§ **TASK REQUIREMENTS**
Across the whole listing, filter for the string "store" and copy every line that has it.
□ □ □ □ □
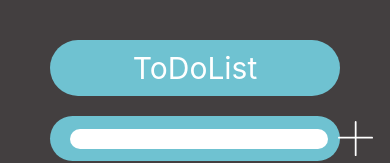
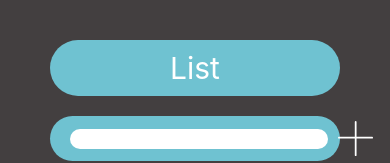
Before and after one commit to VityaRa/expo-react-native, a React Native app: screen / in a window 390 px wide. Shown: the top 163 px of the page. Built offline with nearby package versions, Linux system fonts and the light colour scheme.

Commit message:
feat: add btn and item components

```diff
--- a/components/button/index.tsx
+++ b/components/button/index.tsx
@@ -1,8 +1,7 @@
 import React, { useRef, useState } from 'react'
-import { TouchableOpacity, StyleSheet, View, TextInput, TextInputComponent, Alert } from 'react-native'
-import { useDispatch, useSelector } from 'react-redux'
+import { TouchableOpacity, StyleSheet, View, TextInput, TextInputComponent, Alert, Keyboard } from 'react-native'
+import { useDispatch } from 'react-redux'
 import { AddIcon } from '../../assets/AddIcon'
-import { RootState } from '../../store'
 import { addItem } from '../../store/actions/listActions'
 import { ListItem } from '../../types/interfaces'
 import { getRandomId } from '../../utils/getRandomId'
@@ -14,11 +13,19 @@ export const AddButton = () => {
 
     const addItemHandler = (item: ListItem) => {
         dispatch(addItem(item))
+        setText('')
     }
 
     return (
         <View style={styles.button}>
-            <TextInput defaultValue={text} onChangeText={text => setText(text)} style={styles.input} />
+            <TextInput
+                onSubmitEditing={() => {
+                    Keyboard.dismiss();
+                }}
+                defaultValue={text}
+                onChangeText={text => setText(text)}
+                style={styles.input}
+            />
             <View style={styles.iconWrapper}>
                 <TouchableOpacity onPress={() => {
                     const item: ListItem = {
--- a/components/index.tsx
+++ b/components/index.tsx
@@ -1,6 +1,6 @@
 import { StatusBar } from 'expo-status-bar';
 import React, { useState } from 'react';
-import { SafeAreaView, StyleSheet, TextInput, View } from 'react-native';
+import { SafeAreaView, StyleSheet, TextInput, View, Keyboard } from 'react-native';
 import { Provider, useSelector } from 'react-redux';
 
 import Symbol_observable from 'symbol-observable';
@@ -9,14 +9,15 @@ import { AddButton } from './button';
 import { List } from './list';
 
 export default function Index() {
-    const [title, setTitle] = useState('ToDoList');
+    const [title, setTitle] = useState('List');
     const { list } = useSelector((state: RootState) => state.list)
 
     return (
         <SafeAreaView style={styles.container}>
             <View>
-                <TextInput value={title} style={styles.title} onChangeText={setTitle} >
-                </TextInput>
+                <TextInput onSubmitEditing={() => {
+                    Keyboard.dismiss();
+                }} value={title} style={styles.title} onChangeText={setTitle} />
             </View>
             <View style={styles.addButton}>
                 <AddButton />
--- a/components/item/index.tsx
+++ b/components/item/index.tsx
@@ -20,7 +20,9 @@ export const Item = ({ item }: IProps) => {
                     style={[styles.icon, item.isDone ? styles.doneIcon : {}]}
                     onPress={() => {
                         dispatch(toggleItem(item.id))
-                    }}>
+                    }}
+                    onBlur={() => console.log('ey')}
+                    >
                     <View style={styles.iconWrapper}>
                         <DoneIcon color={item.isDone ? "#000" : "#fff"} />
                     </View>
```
□ □ □ □ □
§ **OUTPUT**
-import { RootState } from '../../store'
 import { addItem } from '../../store/actions/listActions'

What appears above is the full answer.